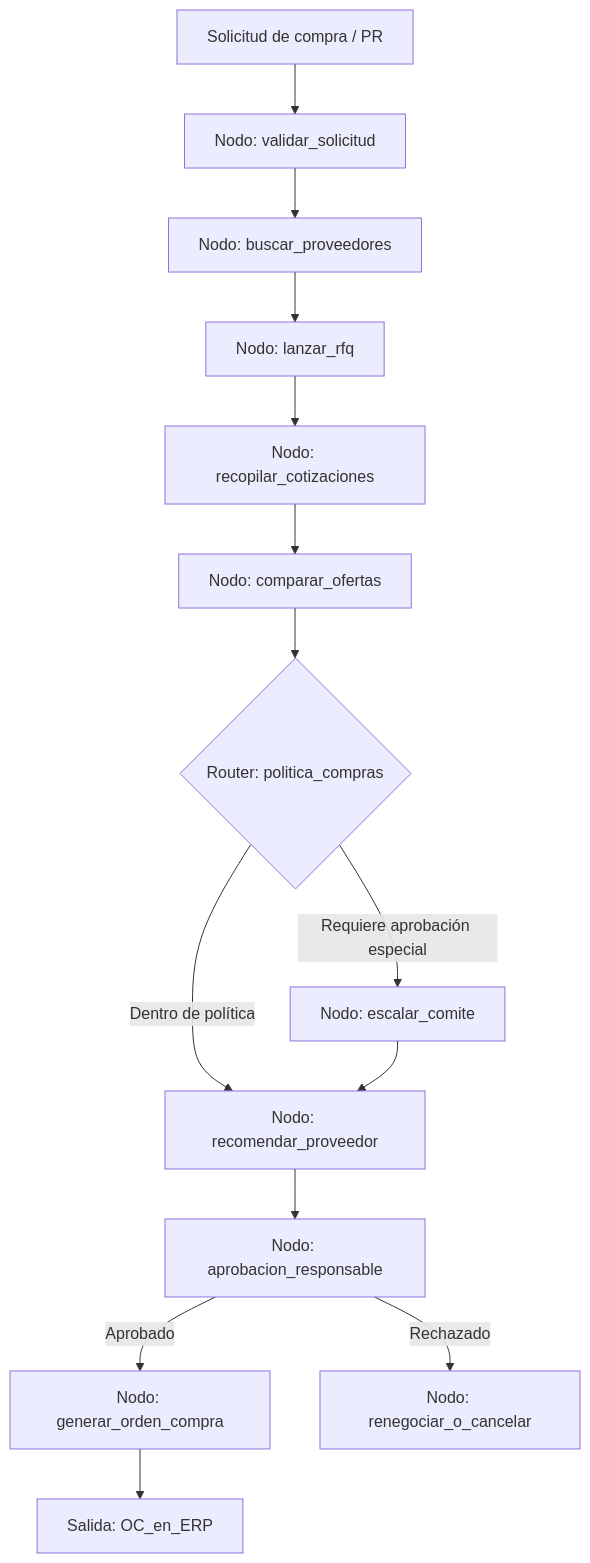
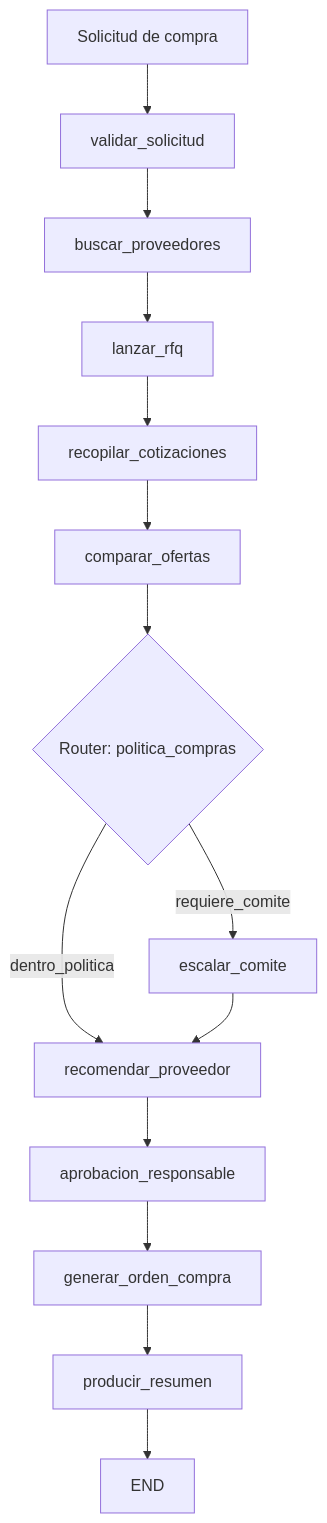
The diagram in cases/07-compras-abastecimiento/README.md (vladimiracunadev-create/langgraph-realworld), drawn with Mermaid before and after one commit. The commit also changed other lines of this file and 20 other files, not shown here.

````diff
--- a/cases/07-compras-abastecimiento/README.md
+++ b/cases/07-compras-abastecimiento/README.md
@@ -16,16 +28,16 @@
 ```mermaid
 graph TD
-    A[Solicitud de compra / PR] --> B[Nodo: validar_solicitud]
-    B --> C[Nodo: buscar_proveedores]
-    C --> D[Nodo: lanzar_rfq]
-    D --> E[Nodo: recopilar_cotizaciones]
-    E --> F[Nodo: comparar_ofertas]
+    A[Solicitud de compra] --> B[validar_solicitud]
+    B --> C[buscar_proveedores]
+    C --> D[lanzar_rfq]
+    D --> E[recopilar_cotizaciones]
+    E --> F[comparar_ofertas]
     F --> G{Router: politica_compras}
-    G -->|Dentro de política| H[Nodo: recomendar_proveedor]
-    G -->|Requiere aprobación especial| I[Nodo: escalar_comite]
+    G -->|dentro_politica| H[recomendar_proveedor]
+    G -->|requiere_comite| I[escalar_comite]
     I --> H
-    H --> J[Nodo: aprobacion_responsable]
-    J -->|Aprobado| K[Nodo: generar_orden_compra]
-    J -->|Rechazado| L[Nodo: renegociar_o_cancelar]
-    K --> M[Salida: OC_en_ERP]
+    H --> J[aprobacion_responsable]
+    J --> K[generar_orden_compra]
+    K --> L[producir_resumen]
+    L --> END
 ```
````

= = =

» Assignment: Copy out the whole listing exactly, and don't carry over any pictures.

» Response to this exercise:
The diagram in cases/07-compras-abastecimiento/README.md (vladimiracunadev-create/langgraph-realworld), drawn with Mermaid before and after one commit. The commit also changed other lines of this file and 20 other files, not shown here.

````diff
--- a/cases/07-compras-abastecimiento/README.md
+++ b/cases/07-compras-abastecimiento/README.md
@@ -16,16 +28,16 @@
 ```mermaid
 graph TD
-    A[Solicitud de compra / PR] --> B[Nodo: validar_solicitud]
-    B --> C[Nodo: buscar_proveedores]
-    C --> D[Nodo: lanzar_rfq]
-    D --> E[Nodo: recopilar_cotizaciones]
-    E --> F[Nodo: comparar_ofertas]
+    A[Solicitud de compra] --> B[validar_solicitud]
+    B --> C[buscar_proveedores]
+    C --> D[lanzar_rfq]
+    D --> E[recopilar_cotizaciones]
+    E --> F[comparar_ofertas]
     F --> G{Router: politica_compras}
-    G -->|Dentro de política| H[Nodo: recomendar_proveedor]
-    G -->|Requiere aprobación especial| I[Nodo: escalar_comite]
+    G -->|dentro_politica| H[recomendar_proveedor]
+    G -->|requiere_comite| I[escalar_comite]
     I --> H
-    H --> J[Nodo: aprobacion_responsable]
-    J -->|Aprobado| K[Nodo: generar_orden_compra]
-    J -->|Rechazado| L[Nodo: renegociar_o_cancelar]
-    K --> M[Salida: OC_en_ERP]
+    H --> J[aprobacion_responsable]
+    J --> K[generar_orden_compra]
+    K --> L[producir_resumen]
+    L --> END
 ```
````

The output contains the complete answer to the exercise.